The murky purpose behind this effort is troubling. Though he is careful not to say so, it is clear that the mayor intends to use these data to encourage and reward institutions that share his views on diversity in the arts. The problem with this is that there is no consensus in the artistic and cultural community as to what diversity should look like, much less how it should be achieved.
For city agencies to bully cultural organizations with threats of defunding is not the way to increase female and minority participation in the cultural workforce. And it is entirely unclear what levels of participation would satisfy the mayor’s multicultural zeal. The DCLA points out, for example, that 40 percent of the city’s population is foreign-born. Does this mean 40 percent of cultural employees should be foreign-born? That would certainly have quite an impact on the work produced in the country’s cultural capital.
There is likely no industry that expends more time and energy on the question of diversity than the arts. The idea that the old, white elders from Footloose are barring minority participation in arts and culture is absurd. Arts administrators are extremely focused on this issue. The challenge has been that the fine arts (those that take government money directly) attract overwhelmingly white audiences. Forcing cultural institutions into minority hiring and programming is not likely to change the fact that it’s mostly white people who attend the ballet and opera.
#share#Frankly, even if this cultural affirmative action could turn the New York Philharmonic and its patrons into a Benetton ad, it would still be an outrageous government intervention. Artists and arts organizations exist in no small measure to challenge society. Any attempt by the state to force values and practices on the arts would undermine the freedom of artistic expression. The last thing we should ever want is a government that punishes the creators and producers of cultural content who do not hew closely enough to its moral preferences du jour.
The attempt by the government to strong-arm artists into compliance with progressive ideology on diversity is sadly not limited to the Big Apple’s socialist mayor. Recently the federal Equal Employment Opportunity Commission announced an upcoming investigation into the lack of women directors in film and television. Nobody is alleging that film and TV producers are engaged in a conscious effort to keep women from directing. The federal government simply doesn’t like the results of the free market in Hollywood.

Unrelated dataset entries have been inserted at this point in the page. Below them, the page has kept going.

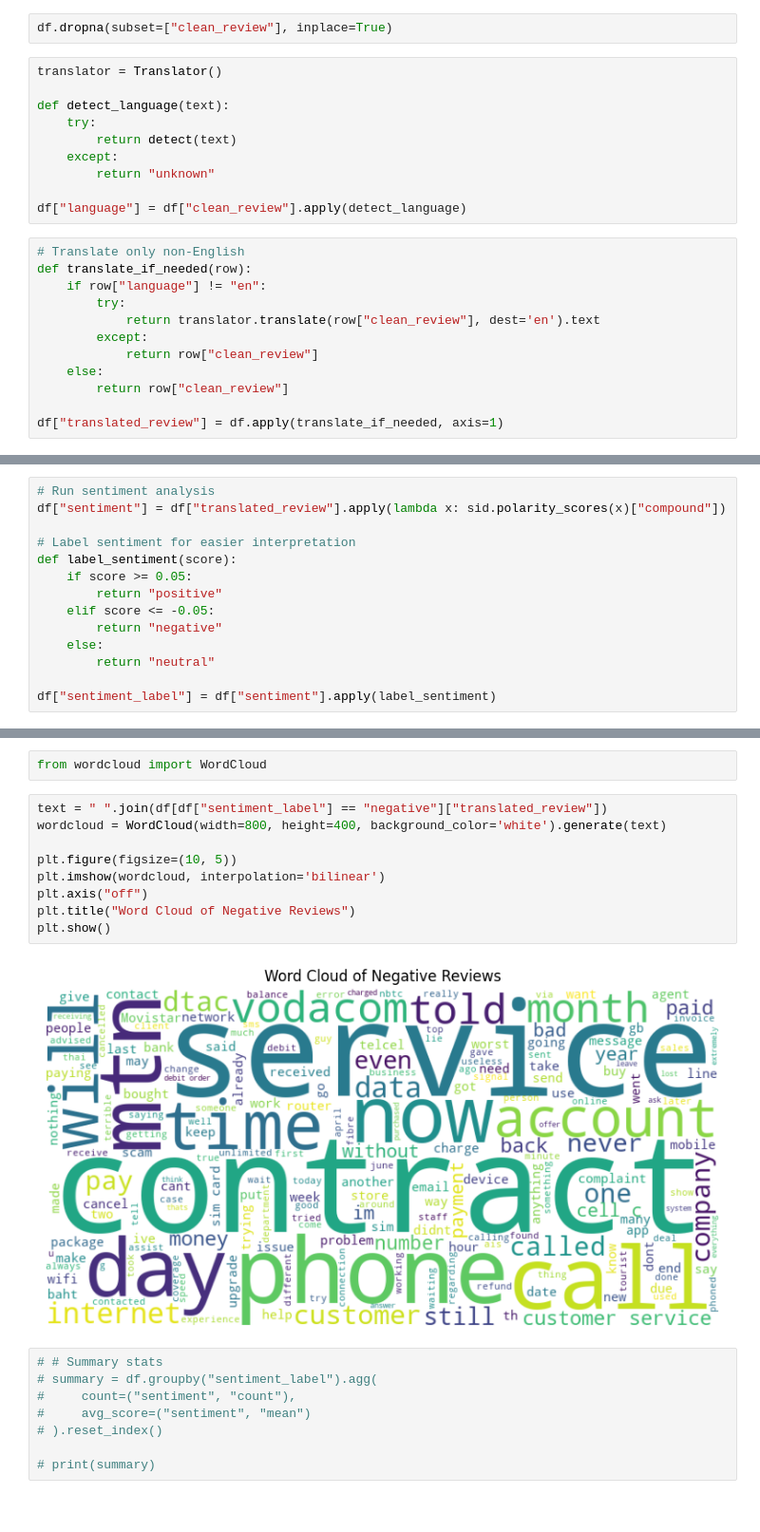
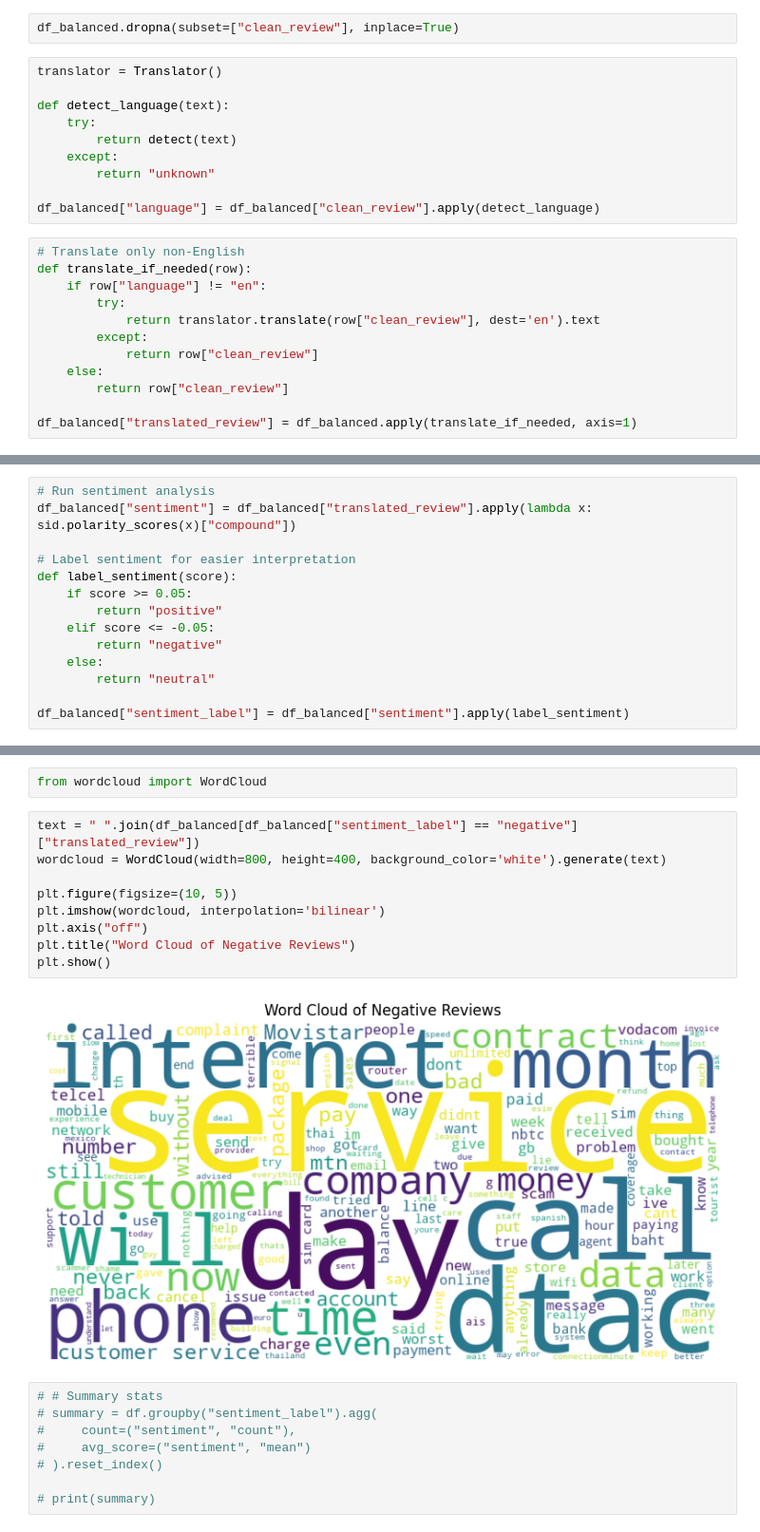
Before and after one commit to deynabaevax/telecom-market, a Jupyter notebook: sentiment_analysis_all.ipynb, the cells around one changed output, grey strips where cells are left out. Shown at 95% size. Saved outputs shown, nothing was run; the diff lists cells and outputs as text.

Commit message:
data downsampling and sentiment analysis update

```diff
--- a/sentiment_analysis_all.ipynb
+++ b/sentiment_analysis_all.ipynb
@@ -69,7 +119,7 @@ df["clean_review"] = df["review"].str.lower().apply(lambda x: re.sub(r"[^a-z\s]"
 from langdetect import detect
 from googletrans import Translator
 # %%
-df.dropna(subset=["clean_review"], inplace=True)
+df_balanced.dropna(subset=["clean_review"], inplace=True)
 # %%
 translator = Translator()
 
@@ -79,7 +129,7 @@ def detect_language(text):
     except:
         return "unknown"
 
-df["language"] = df["clean_review"].apply(detect_language)
+df_balanced["language"] = df_balanced["clean_review"].apply(detect_language)
 # %%
 # Translate only non-English
 def translate_if_needed(row):
@@ -91,7 +141,7 @@ def translate_if_needed(row):
     else:
         return row["clean_review"]
 
-df["translated_review"] = df.apply(translate_if_needed, axis=1)
+df_balanced["translated_review"] = df_balanced.apply(translate_if_needed, axis=1)
 # %%
 from nltk.sentiment.vader import SentimentIntensityAnalyzer
 import nltk
@@ -105,7 +155,7 @@ sid = SentimentIntensityAnalyzer()
 [nltk_data]   Package vader_lexicon is already up-to-date!
 # %%
 # Run sentiment analysis
-df["sentiment"] = df["translated_review"].apply(lambda x: sid.polarity_scores(x)["compound"])
+df_balanced["sentiment"] = df_balanced["translated_review"].apply(lambda x: sid.polarity_scores(x)["compound"])
 
 # Label sentiment for easier interpretation
 def label_sentiment(score):
@@ -116,7 +166,7 @@ def label_sentiment(score):
     else:
         return "neutral"
 
-df["sentiment_label"] = df["sentiment"].apply(label_sentiment)
+df_balanced["sentiment_label"] = df_balanced["sentiment"].apply(label_sentiment)
 # %%
 import seaborn as sns
 import matplotlib.pyplot as plt
@@ -129,16 +179,16 @@ plt.show()
 # %%
 from wordcloud import WordCloud
 # %%
-text = " ".join(df[df["sentiment_label"] == "negative"]["translated_review"])
+text = " ".join(df_balanced[df_balanced["sentiment_label"] == "negative"]["translated_review"])
 wordcloud = WordCloud(width=800, height=400, background_color='white').generate(text)
 
 plt.figure(figsize=(10, 5))
 plt.imshow(wordcloud, interpolation='bilinear')
 plt.axis("off")
 plt.title("Word Cloud of Negative Reviews")
 plt.show()
 # %% [output]
-[figure, old version]
+[figure, new version]
 # %%
 # # Summary stats
 # summary = df.groupby("sentiment_label").agg(
```
Also changed, not shown: parts of 15 cells of this notebook.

#related#Well, too bad. Maybe more minorities should write for The New Republic, or appear on MSNBC, but we aren’t calling for those outlets to be punished. Why not? Why shouldn’t journalism be next? Why shouldn’t the government compel all media outlets to have staff and contributors that mirror the demographic diversity of the country? The answer, enshrined in the First Amendment, is that we don’t live in a nation where the government decides whose ideas we are allowed to consume.
If Mayor de Blasio wants to help minorities succeed in the arts he should focus on education and infrastructure. The city is full of artists of every identity group who want space to work, but instead of creating such space, the city squanders its resources on very white, very wealthy producing and presenting organizations. Encouraging tokenism in the elite world of nonprofit art is not an answer. It is a cop-out.
It is important for artists, and for all of us, to reject these government inquisitions into our arts and culture. Put simply, artistic content, which is what the employees of cultural institutions create or present, is none of the government’s business. The mayor would do well to abandon this policy and leave artistic expression to the artists.
— David Marcus is a senior contributor to The Federalist. He is also the artistic director of Blue Box World, a Brooklyn-based theater project.